MK: I mean, not really. I try not to make dumb decisions with every shot, so whatever comes of that. Playing a point, how would you describe the state of your mind? Do points develop naturally for you?

MK: Yeah, once the point’s started, it’s all like I’ve done it before. It’s all my instinct. I try not to think about it during the point, because once you start thinking about things, that’s when you start losing your focus. Tell me: How do you try not to think?

MK: That’s kind of complicated. [Laughter] I started tennis when I was three years old. I’ve been playing a long time, and have had a lot of experience. All the guys, we’ve just hit so many tennis balls and played so many matches. We’ve done it so many times that it’s just instinct. You don’t even have to think about it anymore. So you started playing at age three. But when did you start taking tennis seriously?

MK: Well, I played tennis and baseball both at the same time until I was about 11, when I stopped playing baseball. So I guess that was probably when I really started getting serious about it. At one point, you were taking baseball just as seriously as tennis?

MK: Yeah, I played baseball just as much as I played tennis. I was traveling for tennis tournaments and playing baseball, like, every week. I got to the point where I had to make a decision, and I chose tennis. Why?

MK: Once again, it was all my decision. I liked baseball just as much as I liked tennis. But I was probably better at tennis than baseball, I guess. I’m glad I chose it. [Laughter] I think I made the right decision. Do you think playing baseball had a hand in developing your tennis game?

MK: Maybe hand-eye coordination, which comes with hitting the ball and catching. I think when you’re young, it’s good to play a lot of sports and just be active a lot. What positions did you play on your baseball team?

MK: Played pitcher, catcher, and shortstop. I was pretty active on the team. So you were throwing a lot.

MK: Yeah, I was. I think a baseball throw is really similar to a serve. If you can learn how to throw with the proper technique, it definitely helps your serve a lot. You have a lot of tournament experience. What kind of advice would you give to other kids who want to reach your level?

MK: I think, you’ve just got to have fun. If you’re having fun, you’ll get better. You know, it takes a lot of hard work and dedication if you want to be good, but you still have to enjoy yourself while you’re playing. And as you get older, you start traveling more. You have to like to travel. But, you know, just competing and having fun is important. Do you always look forward to going to the courts?

MK: Yeah. I mean, everyone has days when they feel like they don’t want to play. But I think it’s how you do on those days that really makes you a lot better—when you don’t want to play, and you’re out there, playing hard. So a typical training day for you is like—

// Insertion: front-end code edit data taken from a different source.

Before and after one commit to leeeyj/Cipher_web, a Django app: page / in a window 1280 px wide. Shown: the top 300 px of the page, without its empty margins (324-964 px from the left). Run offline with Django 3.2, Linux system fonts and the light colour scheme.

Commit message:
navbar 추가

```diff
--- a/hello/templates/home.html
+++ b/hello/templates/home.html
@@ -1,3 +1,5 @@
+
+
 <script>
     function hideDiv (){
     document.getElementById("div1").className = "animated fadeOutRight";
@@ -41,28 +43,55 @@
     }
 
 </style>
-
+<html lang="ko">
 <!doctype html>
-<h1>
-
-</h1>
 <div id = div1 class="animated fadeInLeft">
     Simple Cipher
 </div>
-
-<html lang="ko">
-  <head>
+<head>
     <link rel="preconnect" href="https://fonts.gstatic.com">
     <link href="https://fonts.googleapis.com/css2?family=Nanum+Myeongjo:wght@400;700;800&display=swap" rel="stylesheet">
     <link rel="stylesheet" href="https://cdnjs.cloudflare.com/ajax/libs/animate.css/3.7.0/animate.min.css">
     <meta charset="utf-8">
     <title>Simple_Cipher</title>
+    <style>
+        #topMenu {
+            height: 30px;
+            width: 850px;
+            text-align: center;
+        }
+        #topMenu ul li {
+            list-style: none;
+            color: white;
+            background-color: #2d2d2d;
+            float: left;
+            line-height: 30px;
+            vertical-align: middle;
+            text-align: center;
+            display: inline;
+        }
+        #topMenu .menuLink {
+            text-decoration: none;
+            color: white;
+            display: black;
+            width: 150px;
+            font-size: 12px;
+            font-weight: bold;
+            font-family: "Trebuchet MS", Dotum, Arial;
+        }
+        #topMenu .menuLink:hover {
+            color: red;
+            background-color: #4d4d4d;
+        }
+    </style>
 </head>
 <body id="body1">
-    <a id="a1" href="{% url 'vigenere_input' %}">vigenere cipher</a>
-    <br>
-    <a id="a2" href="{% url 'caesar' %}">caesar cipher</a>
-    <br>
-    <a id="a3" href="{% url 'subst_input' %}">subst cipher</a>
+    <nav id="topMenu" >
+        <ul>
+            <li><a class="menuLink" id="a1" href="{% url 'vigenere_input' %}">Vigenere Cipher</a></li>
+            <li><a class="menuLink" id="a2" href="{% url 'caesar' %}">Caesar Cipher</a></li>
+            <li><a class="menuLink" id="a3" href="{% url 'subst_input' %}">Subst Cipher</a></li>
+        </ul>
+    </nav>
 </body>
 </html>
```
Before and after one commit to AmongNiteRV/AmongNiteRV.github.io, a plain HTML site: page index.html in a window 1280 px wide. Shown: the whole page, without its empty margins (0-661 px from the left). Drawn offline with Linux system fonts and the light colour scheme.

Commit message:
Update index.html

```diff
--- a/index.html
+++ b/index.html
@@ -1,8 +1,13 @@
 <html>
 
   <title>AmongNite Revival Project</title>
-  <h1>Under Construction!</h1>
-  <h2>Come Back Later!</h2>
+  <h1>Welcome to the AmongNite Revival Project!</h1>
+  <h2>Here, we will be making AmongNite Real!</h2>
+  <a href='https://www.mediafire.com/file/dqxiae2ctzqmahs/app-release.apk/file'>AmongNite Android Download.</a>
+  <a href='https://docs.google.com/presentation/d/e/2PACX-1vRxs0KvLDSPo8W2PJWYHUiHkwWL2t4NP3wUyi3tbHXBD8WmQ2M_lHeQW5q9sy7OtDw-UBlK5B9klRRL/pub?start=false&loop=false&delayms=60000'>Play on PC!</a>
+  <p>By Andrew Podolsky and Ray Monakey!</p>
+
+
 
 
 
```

MK: In the morning, probably about two and half to three hours tennis and gym work. And then school. And then more tennis in the afternoon, probably about two more hours. So everyday, five hours of tennis, give or take. But you’ve finished high school, right?

MK: Yeah, I graduated last May, so I’m done. I don’t have to do school for the time being. Obviously, my parents, no matter how my career goes, would like me to get an education past high school. Right now, I’ve not decided on anything. Depending on how my career goes, I could do school online, or I could do it when I’m 40 years old. [Smiling] But I’m enjoying just playing tennis right now. Do you have any hobbies outside of tennis? What do you enjoy doing when you’re not on the road?

MK: I mean, I just like to be normal. Like when I go home, I’ll just hang out with friends, go to the movies, go to the mall. I try to enjoy being home when I’m not traveling. It’s just good to be home. So you’re not seriously committed right now to anything outside of tennis.

MK: No, there’s nothing else. I don’t play like an instrument or anything like that, or do other sports. I’m 100 percent to tennis. This is your skill.

MK: Yeah. [Smiling and laughing]